►

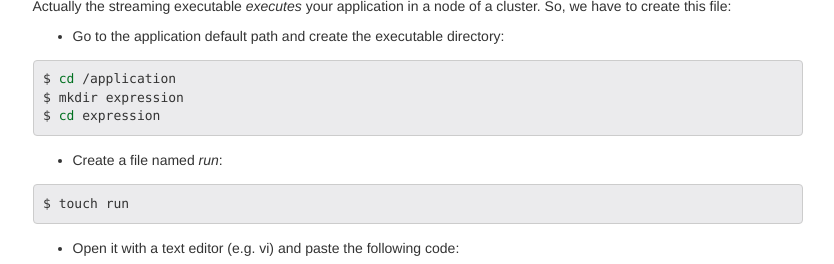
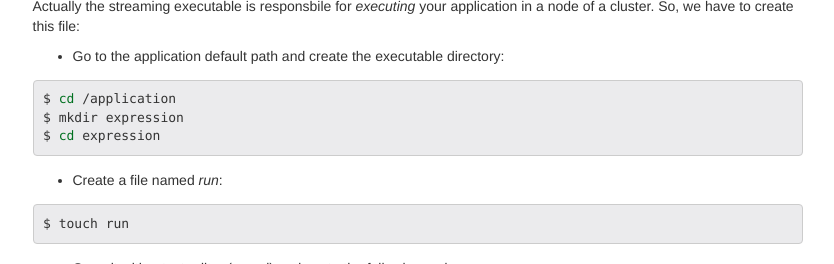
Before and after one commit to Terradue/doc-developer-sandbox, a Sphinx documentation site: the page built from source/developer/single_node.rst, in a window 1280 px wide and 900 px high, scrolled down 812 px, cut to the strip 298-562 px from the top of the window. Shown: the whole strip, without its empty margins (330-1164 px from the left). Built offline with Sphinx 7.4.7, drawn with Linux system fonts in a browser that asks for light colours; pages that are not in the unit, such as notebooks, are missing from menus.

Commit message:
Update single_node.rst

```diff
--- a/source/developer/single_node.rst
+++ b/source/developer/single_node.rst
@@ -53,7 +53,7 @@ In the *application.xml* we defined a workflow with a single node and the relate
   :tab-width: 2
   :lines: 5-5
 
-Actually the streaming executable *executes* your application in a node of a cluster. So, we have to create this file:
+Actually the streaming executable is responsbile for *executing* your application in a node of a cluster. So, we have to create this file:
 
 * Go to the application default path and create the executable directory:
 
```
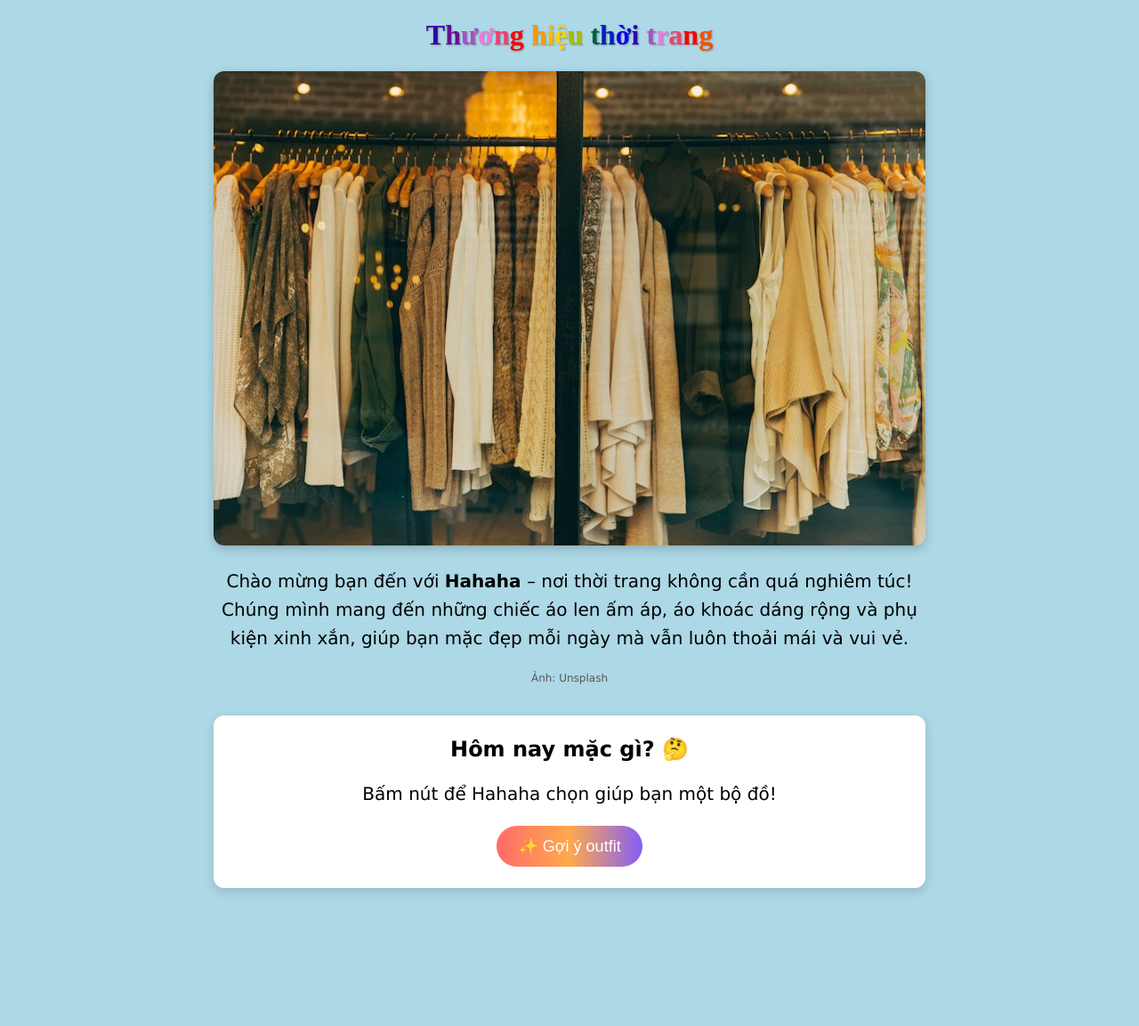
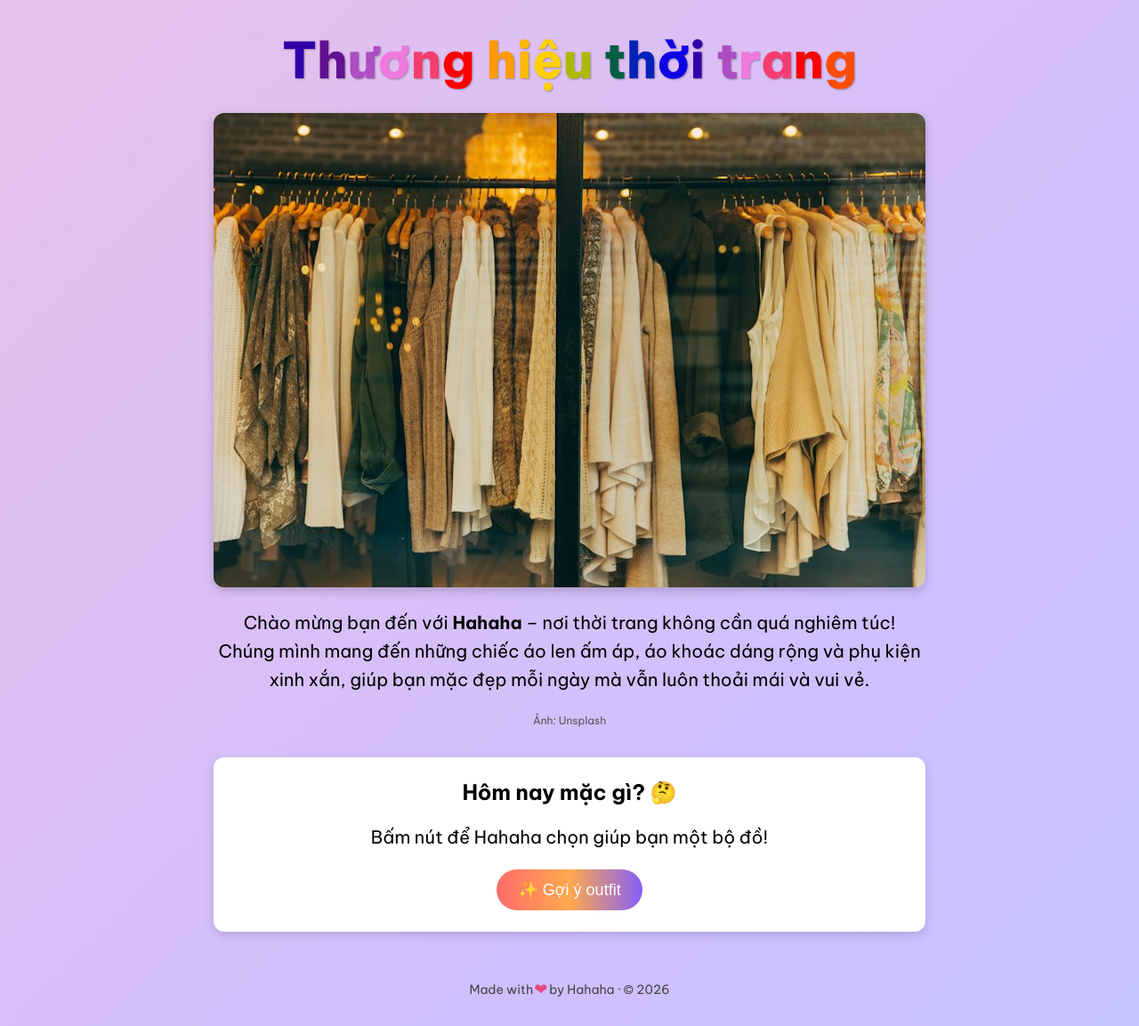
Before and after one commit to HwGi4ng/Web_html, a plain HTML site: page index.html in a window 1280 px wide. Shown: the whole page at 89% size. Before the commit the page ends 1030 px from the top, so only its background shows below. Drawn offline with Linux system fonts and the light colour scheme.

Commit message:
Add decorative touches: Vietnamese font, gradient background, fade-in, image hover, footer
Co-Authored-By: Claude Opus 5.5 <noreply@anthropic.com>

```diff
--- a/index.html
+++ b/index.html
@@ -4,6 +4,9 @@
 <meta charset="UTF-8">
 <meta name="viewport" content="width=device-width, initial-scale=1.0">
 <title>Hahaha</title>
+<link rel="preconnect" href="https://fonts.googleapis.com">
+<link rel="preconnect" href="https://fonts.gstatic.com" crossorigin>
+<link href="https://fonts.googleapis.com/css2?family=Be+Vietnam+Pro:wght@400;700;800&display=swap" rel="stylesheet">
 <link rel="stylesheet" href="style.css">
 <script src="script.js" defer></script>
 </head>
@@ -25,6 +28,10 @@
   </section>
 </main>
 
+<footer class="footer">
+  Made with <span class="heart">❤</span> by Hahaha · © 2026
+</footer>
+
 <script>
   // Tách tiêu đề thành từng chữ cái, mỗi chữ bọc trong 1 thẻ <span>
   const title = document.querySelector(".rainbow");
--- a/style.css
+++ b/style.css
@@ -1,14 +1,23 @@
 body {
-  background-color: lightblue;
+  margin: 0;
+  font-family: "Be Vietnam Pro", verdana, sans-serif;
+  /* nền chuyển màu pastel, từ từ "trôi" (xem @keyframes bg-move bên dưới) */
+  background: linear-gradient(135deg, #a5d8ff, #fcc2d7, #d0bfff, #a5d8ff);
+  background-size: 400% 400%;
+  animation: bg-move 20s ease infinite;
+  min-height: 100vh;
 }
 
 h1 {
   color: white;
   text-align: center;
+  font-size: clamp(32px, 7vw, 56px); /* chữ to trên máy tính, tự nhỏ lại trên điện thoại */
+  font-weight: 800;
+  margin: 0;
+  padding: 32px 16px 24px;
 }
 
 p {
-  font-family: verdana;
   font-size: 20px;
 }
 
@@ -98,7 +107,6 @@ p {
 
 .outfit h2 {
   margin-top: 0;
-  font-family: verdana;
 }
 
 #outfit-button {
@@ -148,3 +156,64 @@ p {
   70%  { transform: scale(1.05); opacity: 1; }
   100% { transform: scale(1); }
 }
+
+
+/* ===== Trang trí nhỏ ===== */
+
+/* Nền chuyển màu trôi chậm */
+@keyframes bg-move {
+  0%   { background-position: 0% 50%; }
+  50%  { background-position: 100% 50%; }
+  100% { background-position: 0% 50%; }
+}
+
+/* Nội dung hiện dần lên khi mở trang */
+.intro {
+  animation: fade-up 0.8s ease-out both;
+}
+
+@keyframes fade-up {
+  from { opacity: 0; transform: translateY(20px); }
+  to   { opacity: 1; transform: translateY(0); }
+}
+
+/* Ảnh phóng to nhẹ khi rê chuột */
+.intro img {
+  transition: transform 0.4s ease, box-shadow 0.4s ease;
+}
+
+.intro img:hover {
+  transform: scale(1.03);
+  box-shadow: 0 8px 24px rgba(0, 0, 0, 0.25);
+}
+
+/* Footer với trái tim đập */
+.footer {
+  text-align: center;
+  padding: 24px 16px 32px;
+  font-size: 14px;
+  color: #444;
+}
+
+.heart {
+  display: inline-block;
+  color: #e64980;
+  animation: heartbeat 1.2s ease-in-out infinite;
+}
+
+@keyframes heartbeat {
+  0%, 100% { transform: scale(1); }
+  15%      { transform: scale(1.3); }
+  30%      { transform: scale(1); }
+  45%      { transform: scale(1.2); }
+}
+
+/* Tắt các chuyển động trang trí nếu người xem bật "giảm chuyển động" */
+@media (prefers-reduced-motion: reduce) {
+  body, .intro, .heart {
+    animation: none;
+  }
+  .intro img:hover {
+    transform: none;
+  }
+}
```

◄

## [Task directions]
Report every line of the entries that carries the word "size".

## [Response area]
Before and after one commit to HwGi4ng/Web_html, a plain HTML site: page index.html in a window 1280 px wide. Shown: the whole page at 89% size. Before the commit the page ends 1030 px from the top, so only its background shows below. Drawn offline with Linux system fonts and the light colour scheme.
+  background-size: 400% 400%;
+  font-size: clamp(32px, 7vw, 56px); /* chữ to trên máy tính, tự nhỏ lại trên điện thoại */
   font-size: 20px;
+  font-size: 14px;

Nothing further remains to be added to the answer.